* **What is required**:
Take every line from the records below that includes the word "colspan".

Data: Begin

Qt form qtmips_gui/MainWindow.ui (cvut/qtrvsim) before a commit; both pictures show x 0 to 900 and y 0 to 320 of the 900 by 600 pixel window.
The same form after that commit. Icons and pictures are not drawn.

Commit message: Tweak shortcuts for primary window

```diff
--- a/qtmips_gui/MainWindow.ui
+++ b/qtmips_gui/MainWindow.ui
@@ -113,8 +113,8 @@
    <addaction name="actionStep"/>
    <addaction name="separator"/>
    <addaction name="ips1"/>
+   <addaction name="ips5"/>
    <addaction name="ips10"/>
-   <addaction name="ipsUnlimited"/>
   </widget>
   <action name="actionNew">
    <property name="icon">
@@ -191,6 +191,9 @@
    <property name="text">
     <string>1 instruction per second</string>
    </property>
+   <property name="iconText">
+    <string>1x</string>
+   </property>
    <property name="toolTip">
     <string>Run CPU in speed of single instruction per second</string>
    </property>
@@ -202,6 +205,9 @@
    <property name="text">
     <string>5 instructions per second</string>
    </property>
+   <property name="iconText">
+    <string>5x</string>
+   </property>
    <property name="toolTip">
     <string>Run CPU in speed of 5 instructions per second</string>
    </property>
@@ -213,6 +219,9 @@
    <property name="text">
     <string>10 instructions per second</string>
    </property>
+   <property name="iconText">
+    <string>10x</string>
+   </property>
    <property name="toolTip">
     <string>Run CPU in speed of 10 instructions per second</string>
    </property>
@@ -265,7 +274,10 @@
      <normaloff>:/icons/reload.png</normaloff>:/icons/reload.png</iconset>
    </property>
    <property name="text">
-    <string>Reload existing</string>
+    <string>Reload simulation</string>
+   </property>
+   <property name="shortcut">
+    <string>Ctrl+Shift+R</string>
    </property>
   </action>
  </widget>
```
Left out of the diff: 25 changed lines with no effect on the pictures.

Data: End
Data: Begin

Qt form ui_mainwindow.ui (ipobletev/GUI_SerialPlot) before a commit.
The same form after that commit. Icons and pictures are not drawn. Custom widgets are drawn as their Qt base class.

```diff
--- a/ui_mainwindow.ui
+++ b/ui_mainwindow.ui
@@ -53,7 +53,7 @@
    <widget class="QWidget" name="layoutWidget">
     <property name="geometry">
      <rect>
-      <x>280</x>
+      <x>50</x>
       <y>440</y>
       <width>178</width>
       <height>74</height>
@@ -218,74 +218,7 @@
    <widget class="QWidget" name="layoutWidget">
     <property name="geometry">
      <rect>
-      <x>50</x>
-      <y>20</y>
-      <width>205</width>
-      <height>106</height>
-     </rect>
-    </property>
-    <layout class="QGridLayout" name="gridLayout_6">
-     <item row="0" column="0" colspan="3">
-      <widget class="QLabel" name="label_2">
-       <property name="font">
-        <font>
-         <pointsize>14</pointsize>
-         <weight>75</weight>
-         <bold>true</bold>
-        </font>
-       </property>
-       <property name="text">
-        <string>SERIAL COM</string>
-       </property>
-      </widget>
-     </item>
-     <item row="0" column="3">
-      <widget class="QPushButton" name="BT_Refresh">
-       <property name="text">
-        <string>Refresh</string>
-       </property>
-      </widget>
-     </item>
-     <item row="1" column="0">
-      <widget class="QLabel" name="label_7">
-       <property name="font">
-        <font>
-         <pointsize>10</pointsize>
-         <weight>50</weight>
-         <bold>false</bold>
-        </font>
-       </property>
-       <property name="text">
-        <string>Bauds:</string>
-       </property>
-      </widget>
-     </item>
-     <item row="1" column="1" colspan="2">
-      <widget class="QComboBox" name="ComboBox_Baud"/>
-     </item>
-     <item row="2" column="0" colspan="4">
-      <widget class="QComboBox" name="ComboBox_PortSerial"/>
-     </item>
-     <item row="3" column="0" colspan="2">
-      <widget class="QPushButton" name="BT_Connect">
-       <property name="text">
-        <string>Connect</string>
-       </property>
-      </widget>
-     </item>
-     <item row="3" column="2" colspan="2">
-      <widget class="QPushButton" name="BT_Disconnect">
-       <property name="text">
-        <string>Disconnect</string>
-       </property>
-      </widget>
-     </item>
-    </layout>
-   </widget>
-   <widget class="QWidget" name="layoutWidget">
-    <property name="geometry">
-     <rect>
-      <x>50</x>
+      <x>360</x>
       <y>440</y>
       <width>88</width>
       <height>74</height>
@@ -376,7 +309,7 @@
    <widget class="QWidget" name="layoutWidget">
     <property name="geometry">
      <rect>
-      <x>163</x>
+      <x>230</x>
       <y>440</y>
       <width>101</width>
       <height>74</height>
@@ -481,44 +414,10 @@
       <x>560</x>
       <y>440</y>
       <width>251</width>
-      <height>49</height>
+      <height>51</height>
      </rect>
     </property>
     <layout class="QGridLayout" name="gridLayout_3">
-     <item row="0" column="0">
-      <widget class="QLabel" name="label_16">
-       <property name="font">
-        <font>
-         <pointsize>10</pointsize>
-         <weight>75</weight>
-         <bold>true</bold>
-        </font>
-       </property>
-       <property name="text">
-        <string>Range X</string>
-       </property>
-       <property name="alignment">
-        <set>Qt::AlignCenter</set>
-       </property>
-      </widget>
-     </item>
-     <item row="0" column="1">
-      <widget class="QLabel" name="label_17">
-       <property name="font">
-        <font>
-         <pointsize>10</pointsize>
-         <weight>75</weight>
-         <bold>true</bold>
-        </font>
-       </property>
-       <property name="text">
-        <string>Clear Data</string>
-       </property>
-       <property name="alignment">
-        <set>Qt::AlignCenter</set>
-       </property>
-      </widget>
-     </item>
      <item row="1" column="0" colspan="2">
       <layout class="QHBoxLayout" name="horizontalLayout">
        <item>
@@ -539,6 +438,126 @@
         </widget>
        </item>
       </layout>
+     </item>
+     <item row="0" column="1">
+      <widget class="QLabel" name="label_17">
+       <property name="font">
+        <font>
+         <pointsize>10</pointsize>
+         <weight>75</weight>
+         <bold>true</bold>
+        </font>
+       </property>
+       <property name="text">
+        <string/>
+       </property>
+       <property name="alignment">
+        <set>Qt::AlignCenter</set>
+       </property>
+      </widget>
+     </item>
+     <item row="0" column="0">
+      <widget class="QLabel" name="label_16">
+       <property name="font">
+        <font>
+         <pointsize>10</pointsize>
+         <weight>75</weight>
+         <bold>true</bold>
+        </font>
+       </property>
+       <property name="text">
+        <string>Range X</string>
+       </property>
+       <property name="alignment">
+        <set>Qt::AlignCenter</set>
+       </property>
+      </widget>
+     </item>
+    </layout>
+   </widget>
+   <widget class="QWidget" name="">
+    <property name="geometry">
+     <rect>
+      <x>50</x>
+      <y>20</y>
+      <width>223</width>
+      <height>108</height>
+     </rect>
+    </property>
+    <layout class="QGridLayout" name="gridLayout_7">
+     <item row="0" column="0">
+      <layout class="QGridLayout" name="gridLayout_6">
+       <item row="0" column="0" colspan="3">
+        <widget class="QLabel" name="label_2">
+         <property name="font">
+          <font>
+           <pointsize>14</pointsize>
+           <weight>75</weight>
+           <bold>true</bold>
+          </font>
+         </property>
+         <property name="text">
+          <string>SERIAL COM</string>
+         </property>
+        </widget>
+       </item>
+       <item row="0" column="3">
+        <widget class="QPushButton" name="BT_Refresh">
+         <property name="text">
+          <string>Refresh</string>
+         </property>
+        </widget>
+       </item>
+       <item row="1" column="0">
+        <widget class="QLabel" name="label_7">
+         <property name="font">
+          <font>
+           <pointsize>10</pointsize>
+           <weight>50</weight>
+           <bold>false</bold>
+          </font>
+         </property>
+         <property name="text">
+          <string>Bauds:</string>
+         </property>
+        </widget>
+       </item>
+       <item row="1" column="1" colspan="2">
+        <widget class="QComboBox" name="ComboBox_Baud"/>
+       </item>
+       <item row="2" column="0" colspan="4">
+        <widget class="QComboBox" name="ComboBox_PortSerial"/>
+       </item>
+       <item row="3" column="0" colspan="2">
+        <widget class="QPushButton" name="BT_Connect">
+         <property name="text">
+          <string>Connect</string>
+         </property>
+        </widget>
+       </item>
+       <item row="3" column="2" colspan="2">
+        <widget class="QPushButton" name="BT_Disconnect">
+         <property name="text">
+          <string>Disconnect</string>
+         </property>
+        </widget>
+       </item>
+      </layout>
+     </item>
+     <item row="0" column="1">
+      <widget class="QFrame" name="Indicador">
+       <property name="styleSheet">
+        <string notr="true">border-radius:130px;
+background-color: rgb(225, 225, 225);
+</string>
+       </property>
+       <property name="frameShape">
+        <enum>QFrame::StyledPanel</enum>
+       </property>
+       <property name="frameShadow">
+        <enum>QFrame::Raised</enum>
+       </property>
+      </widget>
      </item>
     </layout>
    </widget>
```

Data: End

* **Your response**:
-     <item row="0" column="0" colspan="3">
-     <item row="1" column="1" colspan="2">
-     <item row="2" column="0" colspan="4">
-     <item row="3" column="0" colspan="2">
-     <item row="3" column="2" colspan="2">
      <item row="1" column="0" colspan="2">
+       <item row="0" column="0" colspan="3">
+       <item row="1" column="1" colspan="2">
+       <item row="2" column="0" colspan="4">
+       <item row="3" column="0" colspan="2">
+       <item row="3" column="2" colspan="2">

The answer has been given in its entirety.